The chapter on synovial fluid is a good description of the technique of analyzing joint fluid, and includes a discussion of the importance and usefulness of looking for crystals in joint fluid. This point deserves particular emphasis in clinical practice because the certainty of the diagnosis can be established by crystal identification.

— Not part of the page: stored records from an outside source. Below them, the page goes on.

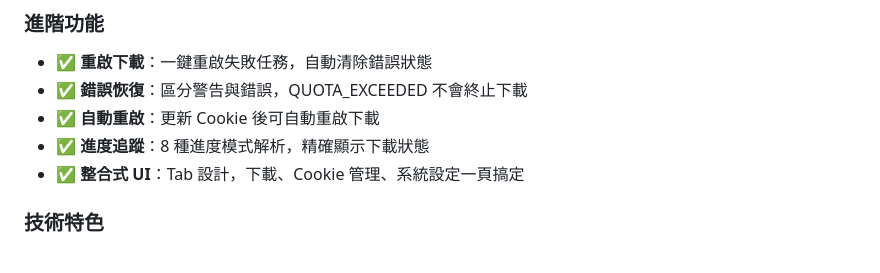
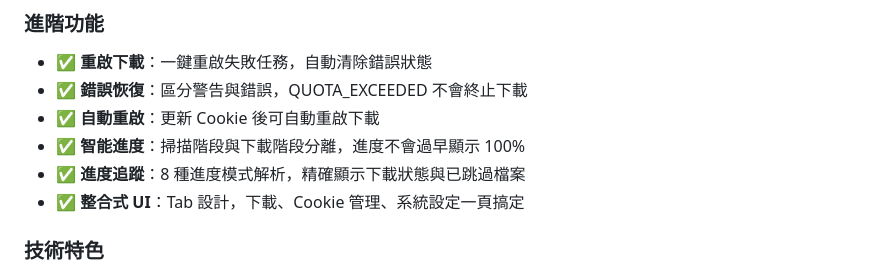
Before and after one commit to jayhsu5202/Google-Drive-Downloader, a Markdown page: README.md, the part around the change. GitHub-like rendering.

Commit message:
docs: update README with smart progress tracking feature

```diff
--- a/README.md
+++ b/README.md
@@ -16,7 +16,8 @@ Express 全棧 Google Drive 下載器，使用 gdown CLI，支援批量下載、
 - ✅ **重啟下載**：一鍵重啟失敗任務，自動清除錯誤狀態
 - ✅ **錯誤恢復**：區分警告與錯誤，QUOTA_EXCEEDED 不會終止下載
 - ✅ **自動重啟**：更新 Cookie 後可自動重啟下載
-- ✅ **進度追蹤**：8 種進度模式解析，精確顯示下載狀態
+- ✅ **智能進度**：掃描階段與下載階段分離，進度不會過早顯示 100%
+- ✅ **進度追蹤**：8 種進度模式解析，精確顯示下載狀態與已跳過檔案
 - ✅ **整合式 UI**：Tab 設計，下載、Cookie 管理、系統設定一頁搞定
 
 ### 技術特色
```
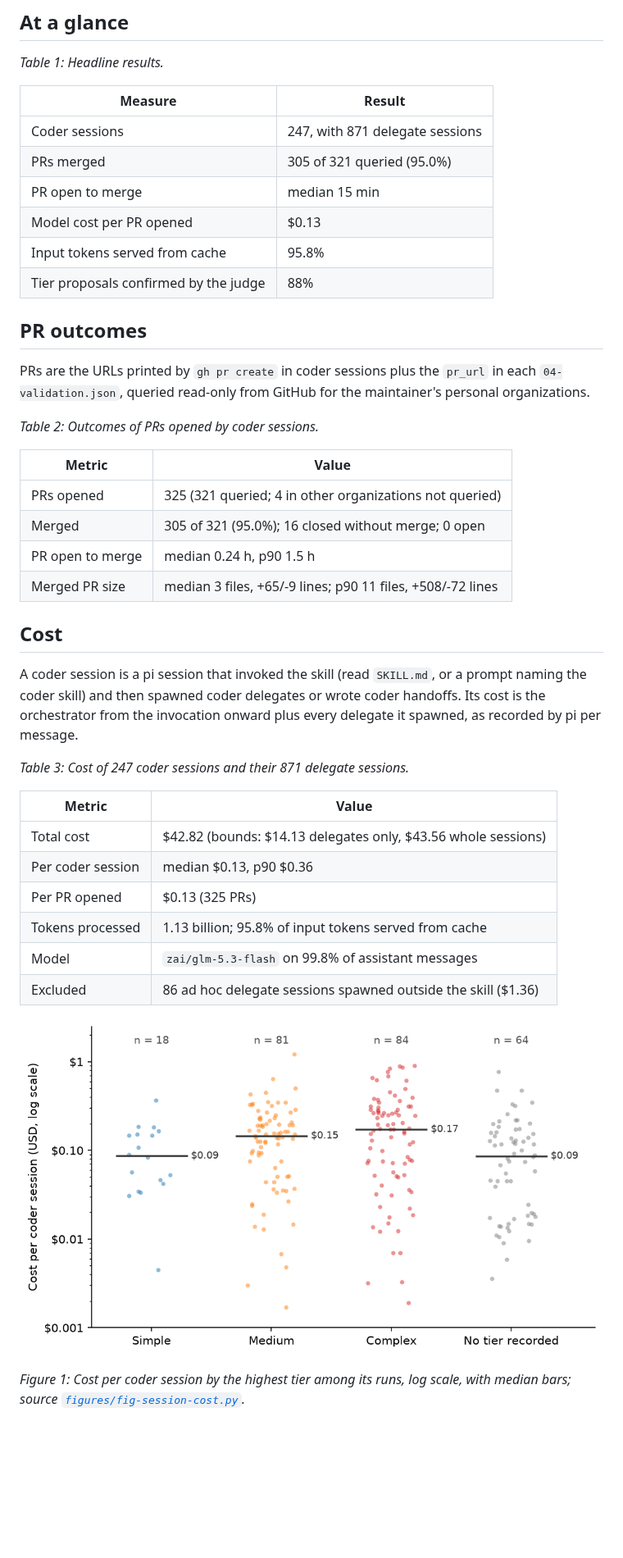
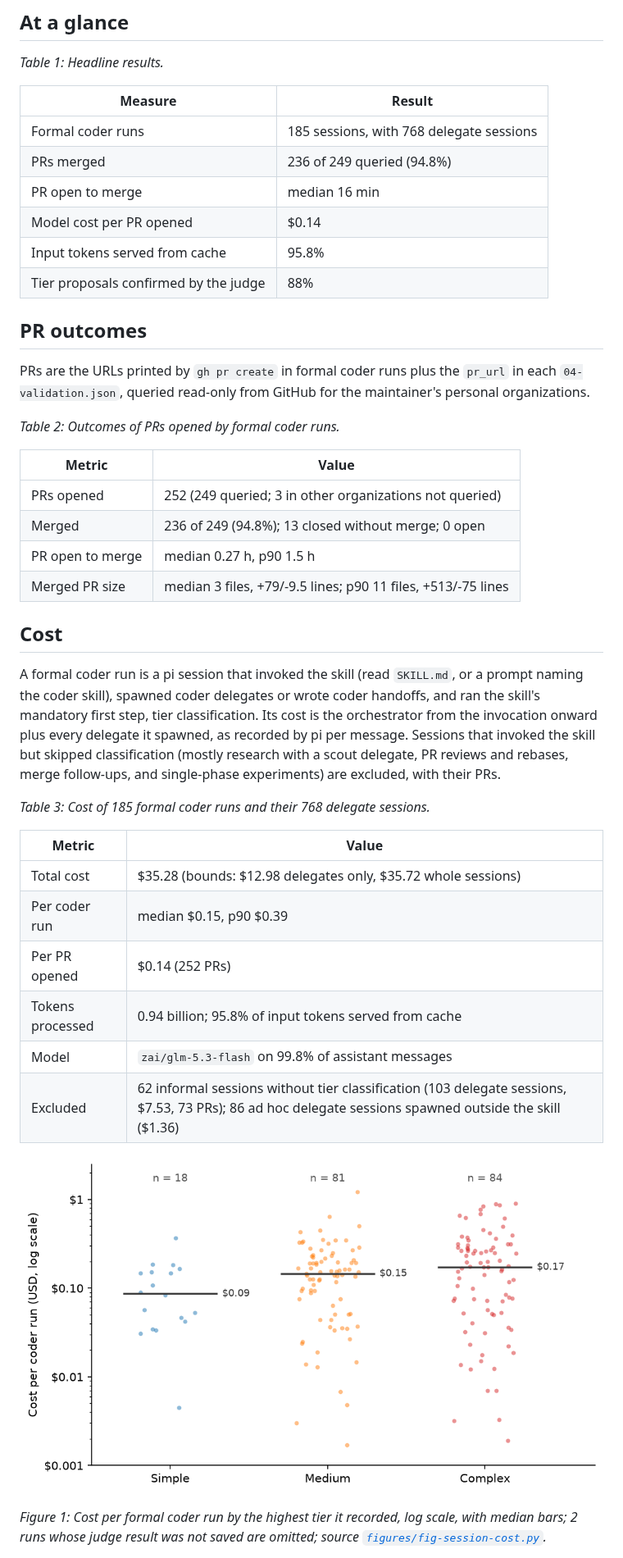
Before and after one commit to clouatre-labs/agentic-coder-skill, a Markdown page: docs/evidence/2026-10-pipeline-stats.md, the part around one of its changes. Shown at 82% size. Drawn GitHub-style; pictures changed too: figures/fig-session-cost.png; blank space fills up the shorter version.

```diff
--- a/docs/evidence/2026-10-pipeline-stats.md
+++ b/docs/evidence/2026-10-pipeline-stats.md
@@ -11,43 +11,46 @@ number comes from a committed aggregate that a script regenerates from local log
 
 | Measure | Result |
 |---|---|
-| Coder sessions | 247, with 871 delegate sessions |
-| PRs merged | 305 of 321 queried (95.0%) |
-| PR open to merge | median 15 min |
-| Model cost per PR opened | $0.13 |
+| Formal coder runs | 185 sessions, with 768 delegate sessions |
+| PRs merged | 236 of 249 queried (94.8%) |
+| PR open to merge | median 16 min |
+| Model cost per PR opened | $0.14 |
 | Input tokens served from cache | 95.8% |
 | Tier proposals confirmed by the judge | 88% |
 
 ## PR outcomes
 
-PRs are the URLs printed by `gh pr create` in coder sessions plus the `pr_url`
+PRs are the URLs printed by `gh pr create` in formal coder runs plus the `pr_url`
 in each `04-validation.json`, queried read-only from GitHub for the maintainer's
 personal organizations.
 
-*Table 2: Outcomes of PRs opened by coder sessions.*
+*Table 2: Outcomes of PRs opened by formal coder runs.*
 
 | Metric | Value |
 |---|---|
-| PRs opened | 325 (321 queried; 4 in other organizations not queried) |
-| Merged | 305 of 321 (95.0%); 16 closed without merge; 0 open |
-| PR open to merge | median 0.24 h, p90 1.5 h |
-| Merged PR size | median 3 files, +65/-9 lines; p90 11 files, +508/-72 lines |
+| PRs opened | 252 (249 queried; 3 in other organizations not queried) |
+| Merged | 236 of 249 (94.8%); 13 closed without merge; 0 open |
+| PR open to merge | median 0.27 h, p90 1.5 h |
+| Merged PR size | median 3 files, +79/-9.5 lines; p90 11 files, +513/-75 lines |
 
 ## Cost
 
-A coder session is a pi session that invoked the skill (read `SKILL.md`, or a
-prompt naming the coder skill) and then spawned coder delegates or wrote coder
-handoffs. Its cost is the orchestrator from the invocation onward plus every
-delegate it spawned, as recorded by pi per message.
+A formal coder run is a pi session that invoked the skill (read `SKILL.md`, or a
+prompt naming the coder skill), spawned coder delegates or wrote coder handoffs,
+and ran the skill's mandatory first step, tier classification. Its cost is the
+orchestrator from the invocation onward plus every delegate it spawned, as
+recorded by pi per message. Sessions that invoked the skill but skipped
+classification (mostly research with a scout delegate, PR reviews and rebases,
+merge follow-ups, and single-phase experiments) are excluded, with their PRs.
 
-*Table 3: Cost of 247 coder sessions and their 871 delegate sessions.*
+*Table 3: Cost of 185 formal coder runs and their 768 delegate sessions.*
 
 | Metric | Value |
 |---|---|
-| Total cost | $42.82 (bounds: $14.13 delegates only, $43.56 whole sessions) |
-| Per coder session | median $0.13, p90 $0.36 |
-| Per PR opened | $0.13 (325 PRs) |
-| Tokens processed | 1.13 billion; 95.8% of input tokens served from cache |
+| Total cost | $35.28 (bounds: $12.98 delegates only, $35.72 whole sessions) |
+| Per coder run | median $0.15, p90 $0.39 |
+| Per PR opened | $0.14 (252 PRs) |
+| Tokens processed | 0.94 billion; 95.8% of input tokens served from cache |
 | Model | `zai/glm-5.3-flash` on 99.8% of assistant messages |
-| Excluded | 86 ad hoc delegate sessions spawned outside the skill ($1.36) |
+| Excluded | 62 informal sessions without tier classification (103 delegate sessions, $7.53, 73 PRs); 86 ad hoc delegate sessions spawned outside the skill ($1.36) |
 
@@ -55,5 +58,6 @@ delegate it spawned, as recorded by pi per message.
 
-*Figure 1: Cost per coder session by the highest tier among its runs, log
-scale, with median bars; source
+*Figure 1: Cost per formal coder run by the highest tier it recorded, log
+scale, with median bars; 2 runs whose judge result was not saved are omitted;
+source
 [`figures/fig-session-cost.py`](../../figures/fig-session-cost.py).*
 
```
Also changed, not shown: other parts of docs/evidence/2026-10-pipeline-stats.md (+9 -12 lines), README.md (+2 -2 lines), 3 other files.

The book also includes a review of the various techniques for measuring acute phase reactants and the erythrocyte sedimentation rate. The Westergren method is described as being the most precise and reliable, and it is emphasized that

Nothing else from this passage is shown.